Ana Miura (32) and Amanda Rheaume (30) met nine years ago at an open-mike night at Grace O’Malley’s restaurant. They bonded over admiration for singer Ani DiFranco and have used their love of music on a journey to raise money for Babes4Breasts. Ana founded the organization in 2003 when she felt she could no longer stand back and watch what this disease was doing to her inner circle.
As its executive director and Boss Babe, Ana started concert tours to promote the cause, together with Amanda, who joined her a few years later, they have toured with over fifty musicians including Stef Lang, Leela Gilday, Annabelle Chvostek, Tanya Tagaq, Ann Vriend, Tara Holloway. Last year, they released a successful compilation CD, featuring 17 of the touring artists, who live across Canada. Now they are working on a new CD which is coming out later this year.

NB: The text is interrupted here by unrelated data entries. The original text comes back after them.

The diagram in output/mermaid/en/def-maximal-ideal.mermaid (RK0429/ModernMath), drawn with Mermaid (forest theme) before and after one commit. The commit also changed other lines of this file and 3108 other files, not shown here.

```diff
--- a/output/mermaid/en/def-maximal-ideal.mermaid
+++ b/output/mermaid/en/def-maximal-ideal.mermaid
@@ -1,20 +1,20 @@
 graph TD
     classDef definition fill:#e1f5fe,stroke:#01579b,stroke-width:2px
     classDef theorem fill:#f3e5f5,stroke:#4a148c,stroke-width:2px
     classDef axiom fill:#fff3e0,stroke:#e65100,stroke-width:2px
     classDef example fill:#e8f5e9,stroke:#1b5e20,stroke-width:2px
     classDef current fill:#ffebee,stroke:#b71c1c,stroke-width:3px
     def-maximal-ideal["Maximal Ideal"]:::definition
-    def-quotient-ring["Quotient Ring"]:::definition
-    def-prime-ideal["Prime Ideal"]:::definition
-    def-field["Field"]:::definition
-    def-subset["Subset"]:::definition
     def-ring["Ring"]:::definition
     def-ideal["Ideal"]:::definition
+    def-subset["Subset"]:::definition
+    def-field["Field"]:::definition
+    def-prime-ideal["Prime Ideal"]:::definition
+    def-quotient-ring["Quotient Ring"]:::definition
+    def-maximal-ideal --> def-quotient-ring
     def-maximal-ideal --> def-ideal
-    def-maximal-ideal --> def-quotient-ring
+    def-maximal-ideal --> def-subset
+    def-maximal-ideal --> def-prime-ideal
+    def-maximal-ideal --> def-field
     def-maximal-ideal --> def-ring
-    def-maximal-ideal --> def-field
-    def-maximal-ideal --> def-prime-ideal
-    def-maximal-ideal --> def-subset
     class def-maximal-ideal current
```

The B4B mandate has always been to focus on the human element to help people deal with their cancer journeys. So far, the organization has raised more than $50,000 and proceeds have gone to the Ottawa Regional Cancer Foundation’s music therapy program at the Maplesoft Centre, the Canadian Breast Cancer Foundation and the Canadian Cancer Society. Recently, the musicians created a Babes4Breasts endowment fund through the Community Foundation of Ottawa, with some funds going to the Queensway Carleton Hospital’s Shirley E. Greenberg Women’s Breast Health Imaging Suite to buy state-of-the-art machines and equipment. Both women feel fortunate to have found their path through music, while using their talents to give back to a cause that has touched and motivated them to make a difference. OAH: Who came up with the Breast4Babes name? ANA: I had some names and brought them to Breast Cancer Action Ottawa. They shared them with some of the women in their groups with breast cancer and they chose the name. OAH: When did you know that music would be your career? ANA: I won the best song award at the Songs From the Heart competition promoted by the Ontario Council of Folk Festivals when I was 23 years old, and started believing that someone other than my family thought I could be a singersongwriter.
AMANDA: I was fifteen when I participated in Lilith Fair. Watching Sheryl Crow and Sarah McLachlan perform, I knew I wanted to be just like them.
OAH: Ana, describe Amanda’s music. ANA: Authentic. Organic. Intense. Driven. Melodic. OAH: Amanda, describe Ana’s.
AMANDA: Thoughtful. Warm. Shmoopy. Genuine. Intimate. OAH: Who would you like to open for? ANA: Patty Griffin.
AMANDA: Sheryl Crow. OAH: Your perfect audience? ANA: A darkened hall with a spotlight on me for the attentive soft seaters who sit in comfortable chairs, like Southam Hall at the NAC.
AMANDA: An interactive show where you share stories about the songs and where they come from. OAH: How has your music changed? ANA: My songs are more mature now. When I was younger I put out a lot of feelings. It is a more thoughtful period of time now. AMANDA: I started playing acoustic and writing songs when I was 15 and moved on to writing rock songs. The song and the lyrics are the most important part. I now write more about other people’s stories and interesting people that I meet in my travels. OAH: Musician you admire? ANA: Bruce Cockburn is incredible – the most interesting person at the party you want to talk to. Sharing a stage with him in a song circle is definitely one of my musical highlights.
AMANDA: Chantal Kreviazuk. She is so comfortable on stage and can make you laugh and cry. Also, all of the inspiring touring musicians I meet on the road. They get up, go to the gig, do their thing and keep believing.
Ana Miura( left) and Amanda Rheaume.